I believe our focus with regards to the progress of AGW and the associated climate change should be on the base where snow and sea ice forms. We know that most of the warming that is occurring is in the ocean temperatures. The oceans are acting like a heat sink. This is also occurring on the land but is more difficult to see. The most obvious effect is the slow reduction in permafrost. Both permafrost reduction and ocean temperature rise is slow and damn near impossible to reverse (in human time frames). If our focus were on this and if we could somehow create historical records going back several hundred years, I believe that we would see obvious evidence that real global warming has been occurring since the advent of the industrial revolution.

We are in serious trouble.

Djprice537

When looked at this way, the volume of ocean water that is warming represents the greatest threat to human civilization and the declining permafrost is evidence why this is the case. If we look at the frozen ground under the shallow Arctic seas, where methane hydrates are stored, these warming ocean waters will, in the long run, cause an enormous release of methane into the atmosphere. I am concerned that the groundwork for this release has already been laid down and there is no real way to reverse it.
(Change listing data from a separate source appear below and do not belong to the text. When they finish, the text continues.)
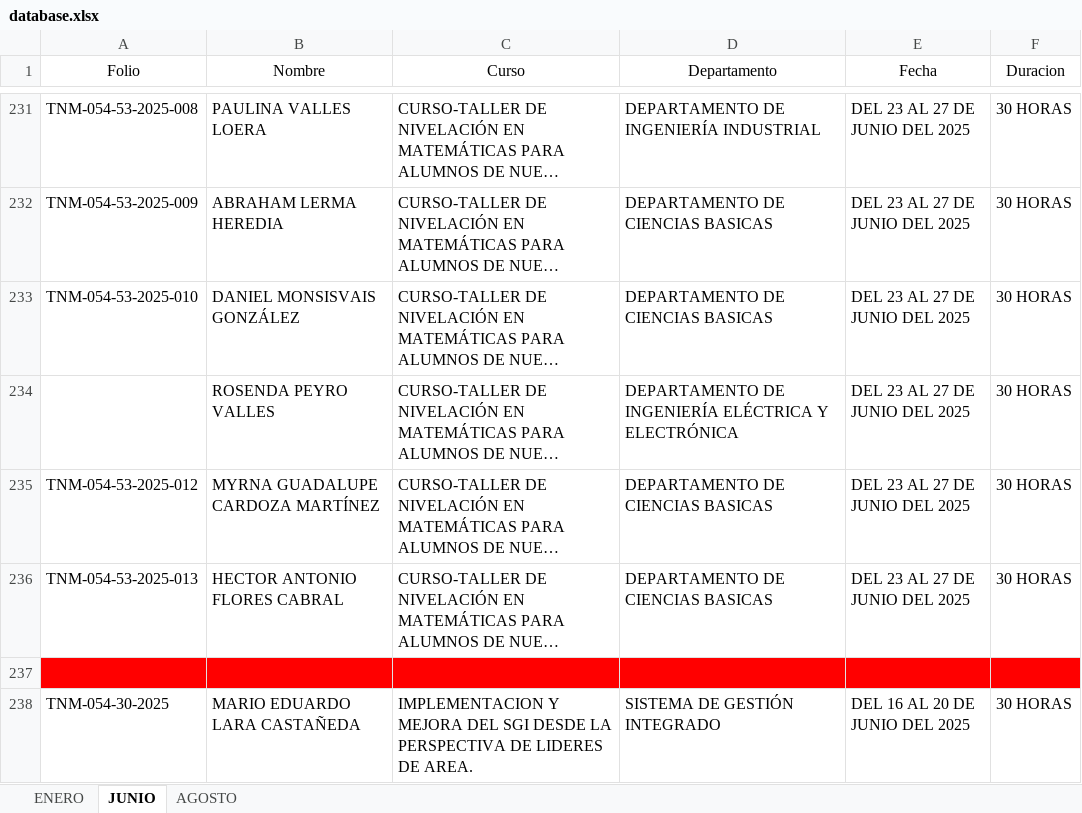
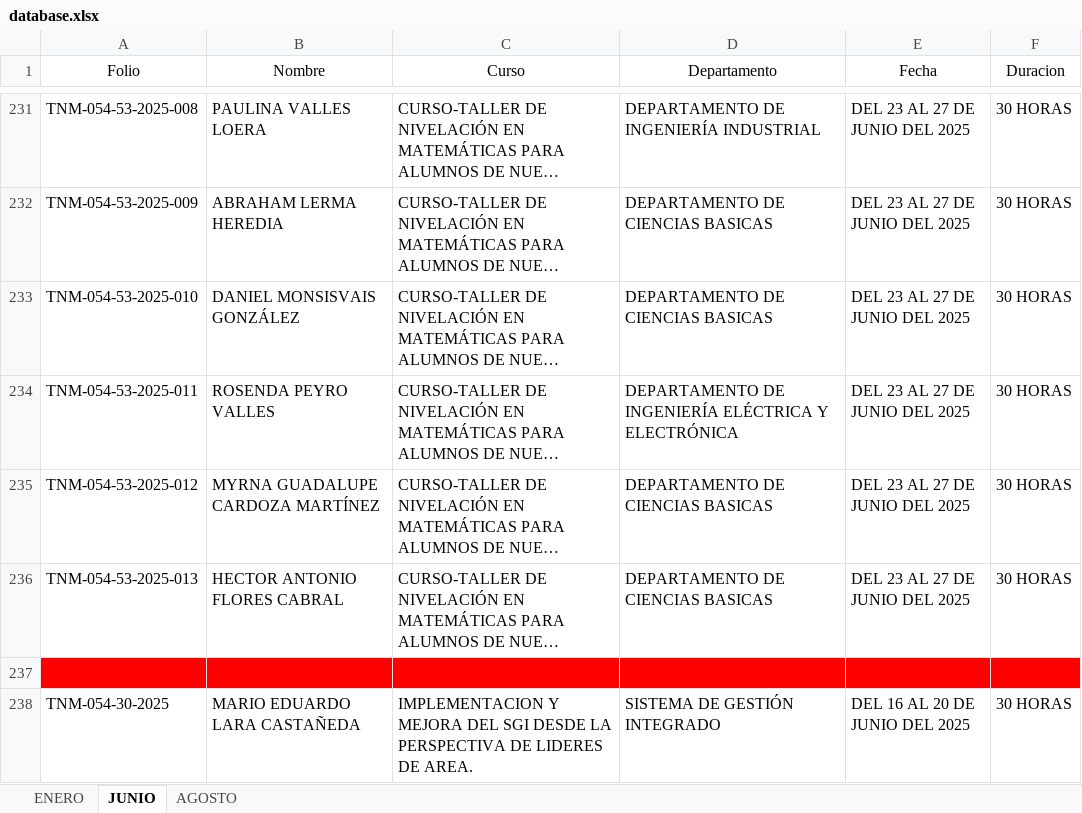
Before and after one commit to gitgubalex/web, an Excel workbook: database.xlsx, sheet JUNIO, drawn as a sheet; only a part is shown, gaps mark what is left out; long unchanged cells end in …; values as stored, in another font and other column widths than the file's, no borders; table styles not drawn; the diff names each change by its address in the sheet, - before the commit and + after, or states it on an @@ line.

Commit message:
Add files via upload
Signed-off-by: Alex <alejandro.calderon@itdurango.edu.mx>

```diff
--- a/database.xlsx (sheet JUNIO)
+++ b/database.xlsx (sheet JUNIO)
-A234 (Folio): (empty)
+A234 (Folio): TNM-054-53-2025-011
```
There is a rapidly developing theory and a large body of supporting evidence that this process was responsible for the Permian extinction event that occurred 250 million years ago. During this event, 95% of all life became extinct, plant and animal.

Djprice537
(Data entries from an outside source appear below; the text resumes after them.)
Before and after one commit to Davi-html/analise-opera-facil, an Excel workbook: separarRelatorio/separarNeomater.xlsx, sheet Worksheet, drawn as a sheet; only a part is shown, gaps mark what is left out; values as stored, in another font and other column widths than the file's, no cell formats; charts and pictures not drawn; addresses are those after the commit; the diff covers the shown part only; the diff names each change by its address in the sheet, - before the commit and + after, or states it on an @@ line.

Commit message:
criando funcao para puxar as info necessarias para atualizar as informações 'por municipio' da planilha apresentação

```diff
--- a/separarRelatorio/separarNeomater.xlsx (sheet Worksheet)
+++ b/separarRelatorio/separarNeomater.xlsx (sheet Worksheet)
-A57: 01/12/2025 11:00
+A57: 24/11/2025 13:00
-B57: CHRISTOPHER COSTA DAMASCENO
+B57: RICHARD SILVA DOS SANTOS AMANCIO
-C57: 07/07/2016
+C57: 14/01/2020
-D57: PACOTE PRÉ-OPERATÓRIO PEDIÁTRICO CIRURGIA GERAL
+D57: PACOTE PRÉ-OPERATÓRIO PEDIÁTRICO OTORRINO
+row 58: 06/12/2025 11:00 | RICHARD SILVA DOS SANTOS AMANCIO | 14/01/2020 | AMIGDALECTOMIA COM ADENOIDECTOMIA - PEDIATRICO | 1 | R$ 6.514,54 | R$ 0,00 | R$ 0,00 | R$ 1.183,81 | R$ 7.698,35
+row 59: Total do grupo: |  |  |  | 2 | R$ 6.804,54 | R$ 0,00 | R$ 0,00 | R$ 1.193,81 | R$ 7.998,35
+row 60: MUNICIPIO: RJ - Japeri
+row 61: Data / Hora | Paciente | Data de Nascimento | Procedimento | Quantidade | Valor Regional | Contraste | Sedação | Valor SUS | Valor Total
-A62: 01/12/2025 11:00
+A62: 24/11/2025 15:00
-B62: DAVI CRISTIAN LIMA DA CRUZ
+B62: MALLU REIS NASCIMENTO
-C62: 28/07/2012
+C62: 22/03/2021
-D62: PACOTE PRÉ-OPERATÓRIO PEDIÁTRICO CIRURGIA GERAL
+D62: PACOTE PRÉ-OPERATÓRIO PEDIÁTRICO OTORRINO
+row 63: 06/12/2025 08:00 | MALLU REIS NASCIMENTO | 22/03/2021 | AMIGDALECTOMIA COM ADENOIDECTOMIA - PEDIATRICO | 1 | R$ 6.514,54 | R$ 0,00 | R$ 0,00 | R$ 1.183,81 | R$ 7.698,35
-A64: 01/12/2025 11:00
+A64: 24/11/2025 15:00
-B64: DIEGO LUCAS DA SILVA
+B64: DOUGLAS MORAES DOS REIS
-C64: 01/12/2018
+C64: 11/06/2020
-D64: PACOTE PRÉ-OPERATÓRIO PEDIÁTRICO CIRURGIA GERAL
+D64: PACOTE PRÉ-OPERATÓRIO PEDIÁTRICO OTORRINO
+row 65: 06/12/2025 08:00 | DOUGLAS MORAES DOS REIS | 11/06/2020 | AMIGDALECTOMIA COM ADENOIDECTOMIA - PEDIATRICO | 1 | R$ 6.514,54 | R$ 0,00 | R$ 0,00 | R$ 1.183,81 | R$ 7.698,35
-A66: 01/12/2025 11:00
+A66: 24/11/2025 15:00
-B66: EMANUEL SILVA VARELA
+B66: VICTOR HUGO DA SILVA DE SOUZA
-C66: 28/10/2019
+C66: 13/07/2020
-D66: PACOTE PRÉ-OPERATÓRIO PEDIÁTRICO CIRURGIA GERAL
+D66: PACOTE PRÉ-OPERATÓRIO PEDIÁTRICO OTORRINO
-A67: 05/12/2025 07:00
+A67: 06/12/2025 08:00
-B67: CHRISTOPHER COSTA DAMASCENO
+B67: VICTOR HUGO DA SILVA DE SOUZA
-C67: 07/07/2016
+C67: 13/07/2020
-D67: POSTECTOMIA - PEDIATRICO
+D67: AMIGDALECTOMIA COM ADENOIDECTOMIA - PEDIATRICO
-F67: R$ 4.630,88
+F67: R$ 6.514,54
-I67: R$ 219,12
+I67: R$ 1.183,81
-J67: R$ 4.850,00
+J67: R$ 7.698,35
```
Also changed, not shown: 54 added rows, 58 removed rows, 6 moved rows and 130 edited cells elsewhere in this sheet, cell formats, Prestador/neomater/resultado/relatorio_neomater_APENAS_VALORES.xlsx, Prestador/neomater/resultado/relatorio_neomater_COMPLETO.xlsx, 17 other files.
The fossil record shows that there was an initial, primarily land based extinction, caused by a 4C rise in temperatures. This was followed by dramatic increases in atmospheric C12, evidence of massive methane releases into the atmosphere. This was followed by a dramatic extinction event in the oceans which preceded another huge land based extinction event. If there is any comfort to draw from the work done on the Permian extinction, fossil records show that the event took nearly 80,000 years to play out completely.

Twemoran
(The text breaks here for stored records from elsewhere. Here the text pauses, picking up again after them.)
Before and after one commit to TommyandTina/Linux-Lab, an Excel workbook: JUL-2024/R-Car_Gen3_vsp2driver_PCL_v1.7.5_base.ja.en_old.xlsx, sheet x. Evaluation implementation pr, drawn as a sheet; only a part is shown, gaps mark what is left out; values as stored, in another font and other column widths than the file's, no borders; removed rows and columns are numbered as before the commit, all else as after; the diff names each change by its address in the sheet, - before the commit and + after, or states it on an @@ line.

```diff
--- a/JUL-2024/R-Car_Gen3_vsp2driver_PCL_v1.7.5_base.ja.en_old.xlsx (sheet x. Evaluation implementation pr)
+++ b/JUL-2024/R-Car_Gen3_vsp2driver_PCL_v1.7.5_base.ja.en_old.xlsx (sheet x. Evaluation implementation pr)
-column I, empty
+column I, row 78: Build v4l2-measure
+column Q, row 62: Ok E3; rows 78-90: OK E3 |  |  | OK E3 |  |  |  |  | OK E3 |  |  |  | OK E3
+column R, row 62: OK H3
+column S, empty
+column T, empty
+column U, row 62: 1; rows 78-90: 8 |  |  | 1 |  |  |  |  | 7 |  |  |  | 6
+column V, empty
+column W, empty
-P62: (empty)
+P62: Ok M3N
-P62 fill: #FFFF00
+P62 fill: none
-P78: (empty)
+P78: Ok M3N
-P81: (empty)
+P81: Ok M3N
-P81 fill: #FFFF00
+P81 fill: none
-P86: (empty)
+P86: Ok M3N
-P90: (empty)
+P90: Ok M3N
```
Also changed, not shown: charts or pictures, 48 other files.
Is there really sufficient time for any of these schemes?

If anthropomorphic emissions suddenly ended tomorrow would this save the Arctic ice cap?

Can modern civilization survive without the modulating influence of both polar caps?

Yul Brenner & the Marlborough Man stopped smoking - the cancer didn't stop growing.

Terry

Jdean Dingler

On the topic of extinction events, I'm not seeing much in the way of counter evidence against a global extinction event. Even if it takes 80,000 years to play out, the early years may well be dramatically catastrophic to end our high tech civilization.

Add in the economic view? what is the economic cost of extinction and what is the monetary cost of avoiding it? From this view, we might learn that there's no sane monetary reason to avoid extinction. It may be more cost effective to die off.

I know this is a grim and pessimistic view, but if true, then there is likely no real hope that we will make the investments necessary to stave off our own extinction, because any project to do so, will soon reach insurmountable cost overruns and be abandoned to chase cheaper alternatives.

R. Gates

Jdean Dingler said:

"It may be more cost effective to die off."

_____

Of course, what is most "cost effective" is for people to downscale their lives to reduce consumption, increase energy efficiency, de-carbonize, live in a smaller home instead of a McMansion, and general consider future generations instead their own selfish over-consumptive life. If our actions lead to our own extinction, it won't be because the most "cost effective" thing to do was die off, but because we were too selfish to give up our mass consumer life styles that are literally eating the resources of the planet.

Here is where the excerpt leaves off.